## WORK REQUEST
Which lines of the entries hold the string "spectral"? Copy each one.

□ □ □ □

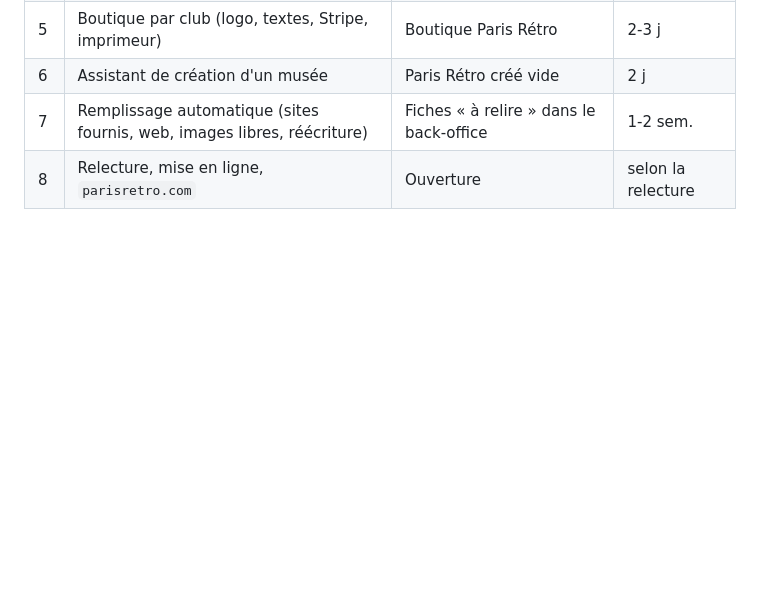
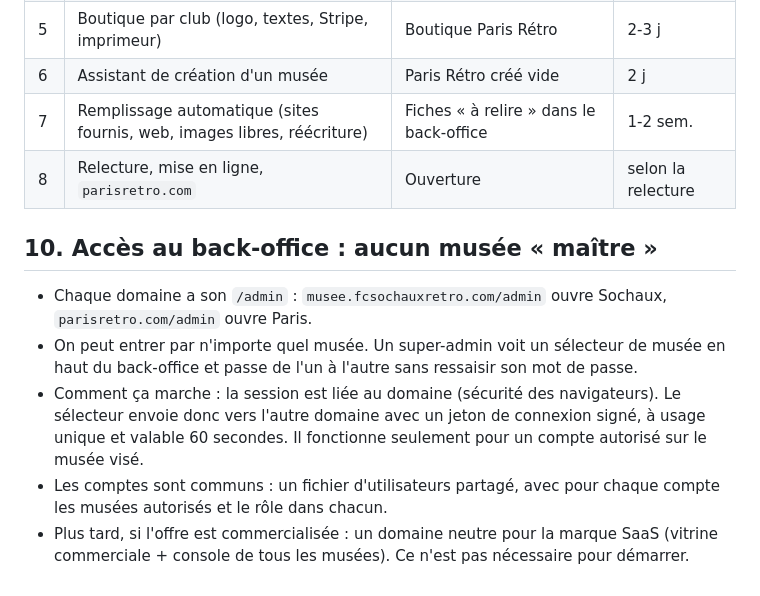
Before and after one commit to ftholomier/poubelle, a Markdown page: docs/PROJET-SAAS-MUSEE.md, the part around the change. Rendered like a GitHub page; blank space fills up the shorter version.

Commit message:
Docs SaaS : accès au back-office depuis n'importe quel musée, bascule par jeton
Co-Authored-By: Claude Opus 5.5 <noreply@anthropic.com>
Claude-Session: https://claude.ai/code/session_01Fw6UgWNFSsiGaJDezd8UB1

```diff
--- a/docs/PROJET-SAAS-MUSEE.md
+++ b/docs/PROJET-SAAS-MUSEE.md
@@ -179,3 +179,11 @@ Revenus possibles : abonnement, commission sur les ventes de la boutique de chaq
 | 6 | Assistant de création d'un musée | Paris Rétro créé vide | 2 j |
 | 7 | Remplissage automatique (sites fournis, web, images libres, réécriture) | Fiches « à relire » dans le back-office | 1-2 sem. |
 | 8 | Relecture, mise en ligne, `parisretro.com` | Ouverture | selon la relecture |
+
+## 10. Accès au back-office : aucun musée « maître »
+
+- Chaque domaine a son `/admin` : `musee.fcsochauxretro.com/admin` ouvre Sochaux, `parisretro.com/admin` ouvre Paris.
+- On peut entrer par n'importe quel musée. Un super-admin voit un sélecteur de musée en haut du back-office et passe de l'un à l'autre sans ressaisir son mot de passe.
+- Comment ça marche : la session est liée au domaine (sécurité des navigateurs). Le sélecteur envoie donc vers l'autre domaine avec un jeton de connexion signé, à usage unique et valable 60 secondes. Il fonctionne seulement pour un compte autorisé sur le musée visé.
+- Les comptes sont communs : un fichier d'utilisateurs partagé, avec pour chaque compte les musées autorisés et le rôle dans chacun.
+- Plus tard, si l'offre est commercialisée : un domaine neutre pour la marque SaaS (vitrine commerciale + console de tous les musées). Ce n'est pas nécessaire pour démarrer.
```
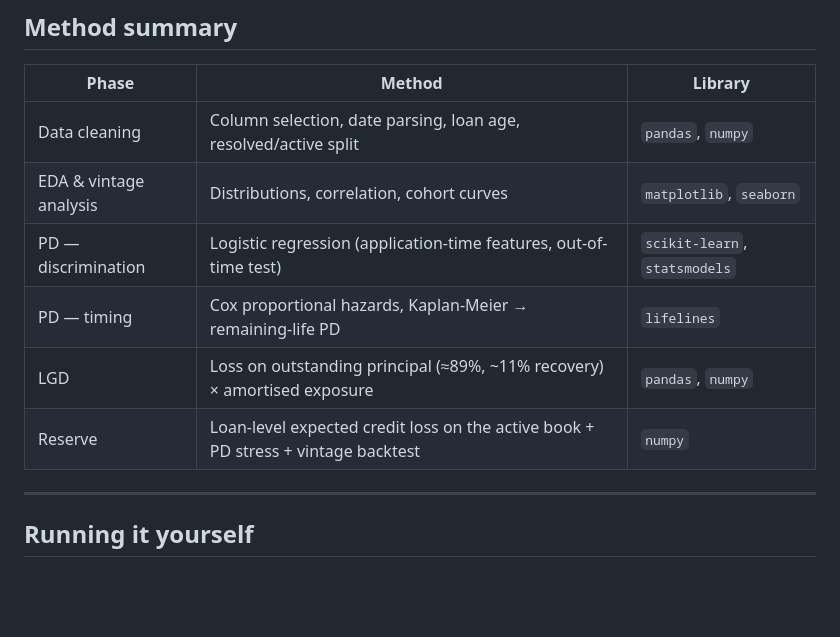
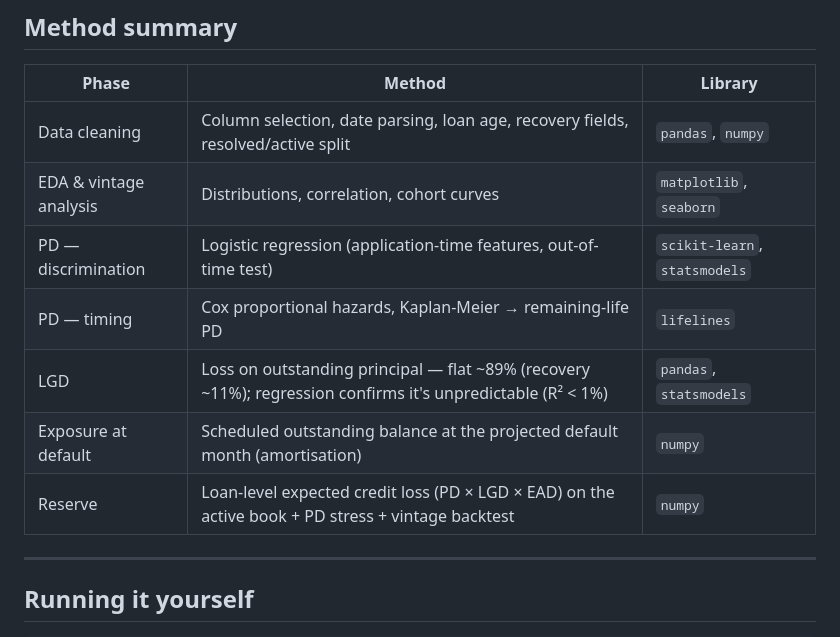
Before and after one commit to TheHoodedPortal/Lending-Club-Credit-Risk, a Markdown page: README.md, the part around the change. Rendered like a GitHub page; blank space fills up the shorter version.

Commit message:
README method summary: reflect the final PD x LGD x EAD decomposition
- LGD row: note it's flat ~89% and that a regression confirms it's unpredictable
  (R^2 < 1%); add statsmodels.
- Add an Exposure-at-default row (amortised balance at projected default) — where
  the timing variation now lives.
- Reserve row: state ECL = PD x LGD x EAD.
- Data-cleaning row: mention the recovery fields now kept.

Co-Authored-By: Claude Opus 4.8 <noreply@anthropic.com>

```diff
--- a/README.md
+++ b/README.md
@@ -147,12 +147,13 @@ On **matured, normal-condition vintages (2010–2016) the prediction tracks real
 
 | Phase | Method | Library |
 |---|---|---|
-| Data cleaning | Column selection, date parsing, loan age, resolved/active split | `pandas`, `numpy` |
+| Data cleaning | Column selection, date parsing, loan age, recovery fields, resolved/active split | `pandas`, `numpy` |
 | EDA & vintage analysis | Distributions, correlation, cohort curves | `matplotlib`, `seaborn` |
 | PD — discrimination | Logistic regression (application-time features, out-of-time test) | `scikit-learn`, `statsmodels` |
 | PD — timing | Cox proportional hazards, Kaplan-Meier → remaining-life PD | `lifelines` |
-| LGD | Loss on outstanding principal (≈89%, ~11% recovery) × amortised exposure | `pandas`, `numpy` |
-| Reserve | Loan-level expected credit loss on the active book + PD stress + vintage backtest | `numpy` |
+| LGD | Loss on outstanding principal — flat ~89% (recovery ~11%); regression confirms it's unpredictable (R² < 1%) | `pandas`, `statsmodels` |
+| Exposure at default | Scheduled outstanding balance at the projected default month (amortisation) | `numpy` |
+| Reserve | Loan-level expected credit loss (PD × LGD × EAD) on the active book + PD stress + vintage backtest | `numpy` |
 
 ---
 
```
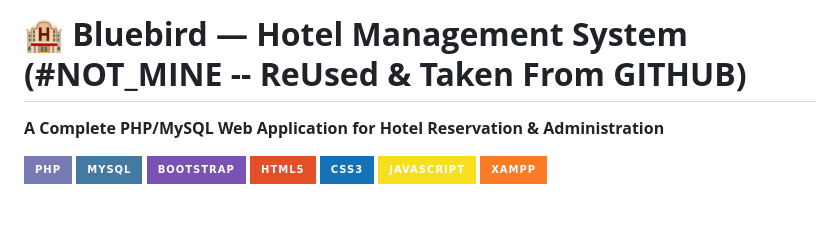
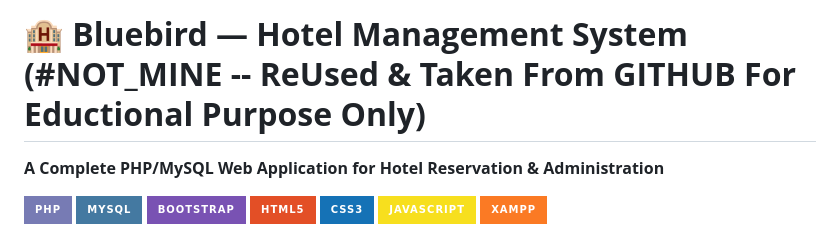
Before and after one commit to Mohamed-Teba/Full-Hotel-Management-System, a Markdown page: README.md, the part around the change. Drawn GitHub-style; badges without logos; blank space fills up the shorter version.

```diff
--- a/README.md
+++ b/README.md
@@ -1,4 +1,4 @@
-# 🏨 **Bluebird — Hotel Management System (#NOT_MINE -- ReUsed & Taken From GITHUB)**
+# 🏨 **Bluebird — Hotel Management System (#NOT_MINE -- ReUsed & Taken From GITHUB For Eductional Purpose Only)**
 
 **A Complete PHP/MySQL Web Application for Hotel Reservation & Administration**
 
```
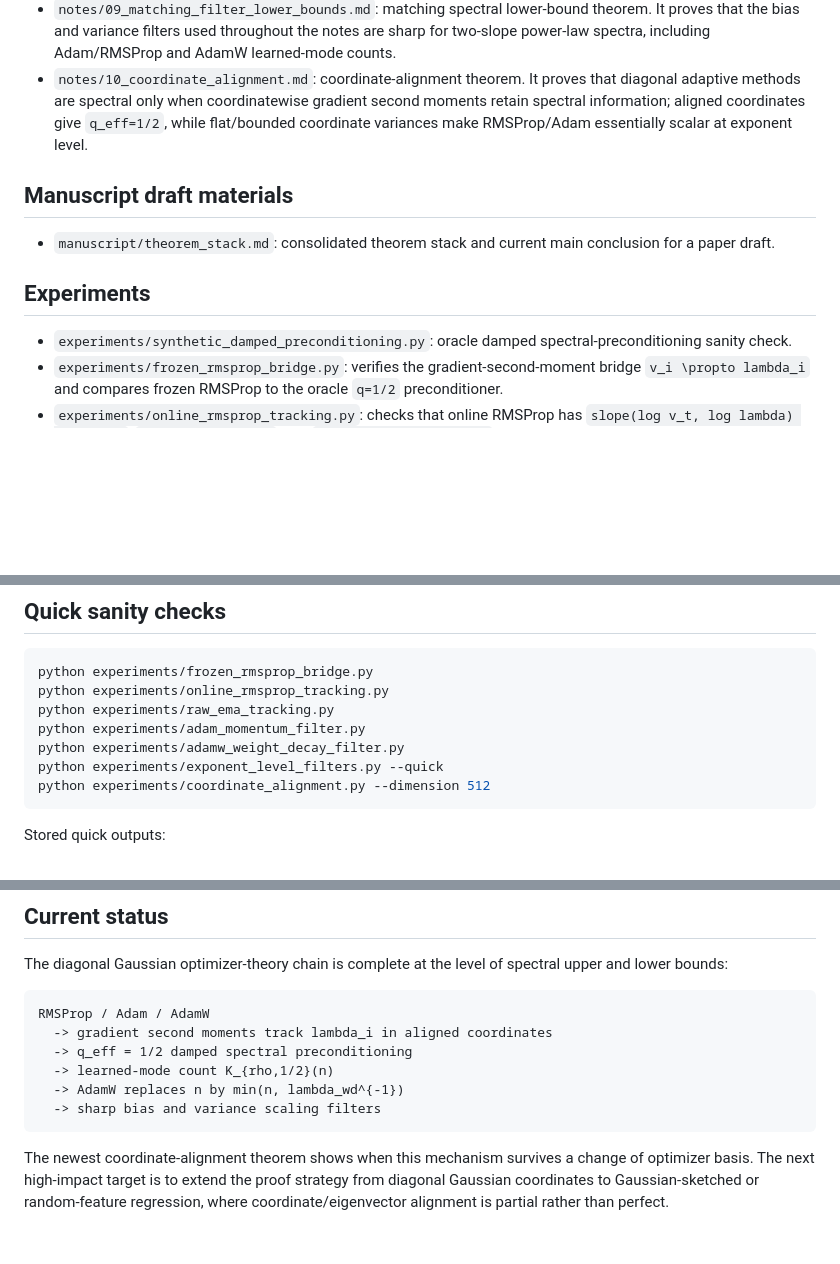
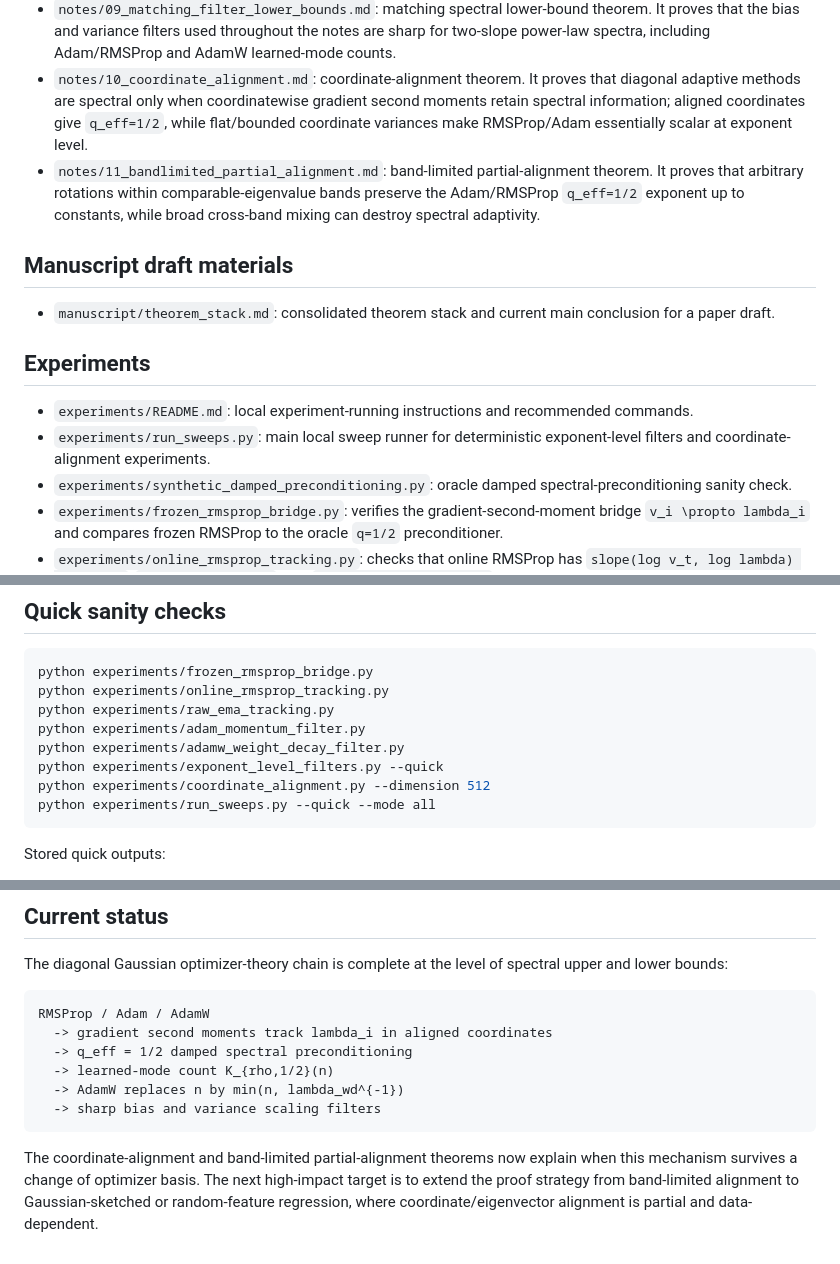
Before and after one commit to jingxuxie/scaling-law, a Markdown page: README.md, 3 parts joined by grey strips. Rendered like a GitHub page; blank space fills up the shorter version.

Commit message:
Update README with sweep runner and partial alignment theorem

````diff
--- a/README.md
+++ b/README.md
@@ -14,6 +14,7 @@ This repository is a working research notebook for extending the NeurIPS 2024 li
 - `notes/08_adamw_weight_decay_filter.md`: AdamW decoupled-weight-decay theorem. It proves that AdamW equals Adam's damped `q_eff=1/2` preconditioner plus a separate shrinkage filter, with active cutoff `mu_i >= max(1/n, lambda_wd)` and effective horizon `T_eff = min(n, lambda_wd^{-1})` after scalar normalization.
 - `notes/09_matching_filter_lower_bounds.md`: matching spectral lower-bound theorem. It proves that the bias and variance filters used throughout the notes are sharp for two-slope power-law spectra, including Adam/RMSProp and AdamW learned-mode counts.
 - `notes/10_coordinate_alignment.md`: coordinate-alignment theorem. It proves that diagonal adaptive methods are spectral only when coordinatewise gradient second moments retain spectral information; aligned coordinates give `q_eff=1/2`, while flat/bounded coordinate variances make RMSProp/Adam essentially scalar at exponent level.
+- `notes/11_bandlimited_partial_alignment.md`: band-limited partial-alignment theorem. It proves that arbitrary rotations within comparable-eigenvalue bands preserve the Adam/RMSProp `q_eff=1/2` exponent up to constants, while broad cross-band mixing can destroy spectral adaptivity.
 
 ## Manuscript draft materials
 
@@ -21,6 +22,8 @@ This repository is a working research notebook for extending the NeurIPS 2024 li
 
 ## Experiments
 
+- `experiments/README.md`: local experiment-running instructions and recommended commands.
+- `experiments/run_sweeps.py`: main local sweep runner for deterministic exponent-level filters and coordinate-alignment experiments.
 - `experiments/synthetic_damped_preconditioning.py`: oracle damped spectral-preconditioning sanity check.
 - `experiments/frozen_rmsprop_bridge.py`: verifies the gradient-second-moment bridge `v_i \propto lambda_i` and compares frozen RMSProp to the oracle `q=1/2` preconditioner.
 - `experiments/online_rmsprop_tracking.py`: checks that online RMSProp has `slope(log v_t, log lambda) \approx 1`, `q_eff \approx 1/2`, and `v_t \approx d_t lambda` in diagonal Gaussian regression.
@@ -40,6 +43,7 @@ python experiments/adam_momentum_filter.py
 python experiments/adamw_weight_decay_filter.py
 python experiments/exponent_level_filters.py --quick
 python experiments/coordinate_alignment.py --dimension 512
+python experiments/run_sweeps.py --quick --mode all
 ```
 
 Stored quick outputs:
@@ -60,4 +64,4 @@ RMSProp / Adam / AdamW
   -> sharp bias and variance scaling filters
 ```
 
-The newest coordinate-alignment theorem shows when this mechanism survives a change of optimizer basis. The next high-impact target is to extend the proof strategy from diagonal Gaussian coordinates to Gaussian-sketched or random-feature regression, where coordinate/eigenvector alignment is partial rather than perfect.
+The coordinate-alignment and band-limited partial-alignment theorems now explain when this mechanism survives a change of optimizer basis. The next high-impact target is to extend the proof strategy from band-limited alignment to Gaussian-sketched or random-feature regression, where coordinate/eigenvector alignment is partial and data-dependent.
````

□ □ □ □

## RESPONSE TO THE TASK
 - `notes/09_matching_filter_lower_bounds.md`: matching spectral lower-bound theorem. It proves that the bias and variance filters used throughout the notes are sharp for two-slope power-law spectra, including Adam/RMSProp and AdamW learned-mode counts.
 - `notes/10_coordinate_alignment.md`: coordinate-alignment theorem. It proves that diagonal adaptive methods are spectral only when coordinatewise gradient second moments retain spectral information; aligned coordinates give `q_eff=1/2`, while flat/bounded coordinate variances make RMSProp/Adam essentially scalar at exponent level.
+- `notes/11_bandlimited_partial_alignment.md`: band-limited partial-alignment theorem. It proves that arbitrary rotations within comparable-eigenvalue bands preserve the Adam/RMSProp `q_eff=1/2` exponent up to constants, while broad cross-band mixing can destroy spectral adaptivity.
 - `experiments/synthetic_damped_preconditioning.py`: oracle damped spectral-preconditioning sanity check.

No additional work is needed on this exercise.